EN 101. 16
September 25, 2013
A Typical Tuesday
I decided to do my iExamen on Tuesday, September 24th. I am admittedly lazy on Tuesday's and Thursday's when I don't have class until 12:15, so I rolled out of bed around 11 and said goodbye to the only remaining roommate in my room as she left for class. Before engaging in this human interaction I checked twitter, instagram, and my texts. I do this every morning, which I realize is pretty irrational on days when I have an 8 a.m class considering no one has thoughts to share or interesting pictures to post that early in the morning. Before heading to class I rushed to eat lunch at Iggie's where I noticed almost everyone in the sandwich line standing with their arms crossed or their heads down on their cellphones. All of my friends have the opposite schedule from me on Tuesdays so I headed to class alone. The walk across campus alone always puts me on edge for some reason, and I noticed my self walking swifter than I do when with friends. Despite my feelings of semi-awkwardness, I made a point to put my phone away for this walk, as I had noticed recently how stand offish people who are always on their phones seem. The dependence on technology that I see in myself and in my peers soon became a theme of my iExamen.
My mind was mostly elsewhere in my classes on Tuesday. Monday brought news of various exams, projects, and commitments for the first week of October and I had a hard time getting those off my mind. The stress of school work in general this year has been an issue and I could especially feel it on Tuesday and noticed my mood was a bit lack luster and led to limited participation and interaction with classmates. Once I left English class I decided to shut off my cell phone for the time before and during my next class. As I look back now, this almost seems like a subconscious move on my part because I picked a time where I rarely used my phone anyway. I was early to class and sat in the waiting area of sellinger, where I was the only person not on a phone or a computer. I definitely felt a little out of place having nothing to look at, so I people watched which ended up being very entertaining. It was interesting to see how a group of guys interact versus how a group of all girls interact. Once my next class began I attempted to make more of an effort to participate after noticing that my thoughts about all I had to do were holding me back. The iExamen allowed me to reflect almost immediately on my behavior and attitude because I was observing myself so carefully.
After class ended I decided to not use my phone until I was back in my dorm. Almost immediately after leaving the building, something happened that I have never had happen to me on this campus. A stranger walking beside me asked "How is your day going?" I was very thrown off at first, since in all honestly I would never ask a stranger this. The conversation had a few awkward pauses but overall flowed pretty well. I'm not sure if it is something I am pre-disposed to from other encounters, but usually when a guy I don't know begins to chat me up I see it as weird and even a little creepy.
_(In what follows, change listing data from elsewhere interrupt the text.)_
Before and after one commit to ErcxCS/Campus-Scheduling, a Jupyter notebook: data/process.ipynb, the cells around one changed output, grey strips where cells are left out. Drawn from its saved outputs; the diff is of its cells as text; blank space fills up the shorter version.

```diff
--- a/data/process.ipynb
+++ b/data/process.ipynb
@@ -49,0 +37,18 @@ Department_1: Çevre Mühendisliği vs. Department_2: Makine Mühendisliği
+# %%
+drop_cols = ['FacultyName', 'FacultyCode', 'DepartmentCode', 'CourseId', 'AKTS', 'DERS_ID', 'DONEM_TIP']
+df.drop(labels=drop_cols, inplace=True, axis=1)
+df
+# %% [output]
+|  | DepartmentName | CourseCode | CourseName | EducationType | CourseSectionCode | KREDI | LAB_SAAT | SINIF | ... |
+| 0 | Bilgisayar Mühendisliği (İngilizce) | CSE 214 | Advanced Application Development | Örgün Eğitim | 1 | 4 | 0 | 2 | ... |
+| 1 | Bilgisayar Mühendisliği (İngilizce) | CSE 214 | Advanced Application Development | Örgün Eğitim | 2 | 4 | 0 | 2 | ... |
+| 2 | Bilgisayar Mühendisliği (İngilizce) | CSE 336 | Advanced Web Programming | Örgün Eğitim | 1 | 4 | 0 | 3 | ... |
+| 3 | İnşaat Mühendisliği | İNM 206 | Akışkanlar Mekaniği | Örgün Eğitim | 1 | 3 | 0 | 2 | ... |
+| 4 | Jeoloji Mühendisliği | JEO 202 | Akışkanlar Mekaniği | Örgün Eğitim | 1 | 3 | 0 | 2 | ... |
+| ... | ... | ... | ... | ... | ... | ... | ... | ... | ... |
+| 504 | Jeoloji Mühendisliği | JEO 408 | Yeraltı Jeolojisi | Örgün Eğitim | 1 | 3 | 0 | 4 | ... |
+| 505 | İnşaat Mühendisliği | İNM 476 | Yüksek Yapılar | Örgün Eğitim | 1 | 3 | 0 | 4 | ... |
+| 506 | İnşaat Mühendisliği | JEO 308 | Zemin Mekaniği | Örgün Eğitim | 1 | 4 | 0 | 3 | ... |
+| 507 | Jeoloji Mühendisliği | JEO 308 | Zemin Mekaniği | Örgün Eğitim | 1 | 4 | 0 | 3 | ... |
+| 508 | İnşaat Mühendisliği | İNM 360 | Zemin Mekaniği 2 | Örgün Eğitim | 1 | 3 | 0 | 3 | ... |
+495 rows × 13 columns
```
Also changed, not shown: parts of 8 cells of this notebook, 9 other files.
Perhaps if it had been a boy walking next to him this conversation wouldn't have arose, and I do think that is a possibility, but regardless it was actually a really nice experience. It made me realize that encounters like this shouldn't be so out of the norm and that if more people were that open when walking alone back from class instead of looking down at their phones that there could overall be a more pleasant environment. This glimpse at life without such dependency on technology truly made me happy until I was snapped back into reality when I walked into an awkward, head-down, cell-phone using Newman Elevator.
The iExamen allowed me to look into the behavior of others and gave me a lot of insight on myself and things I may want to change. It gave me a chance to look into some of our general social norms, such as always using a phone when alone and often not interacting with people outside our immediate friend group. Most importantly, the iExamen and the man I met walking across the North Charles Street bridge made me questions these norms.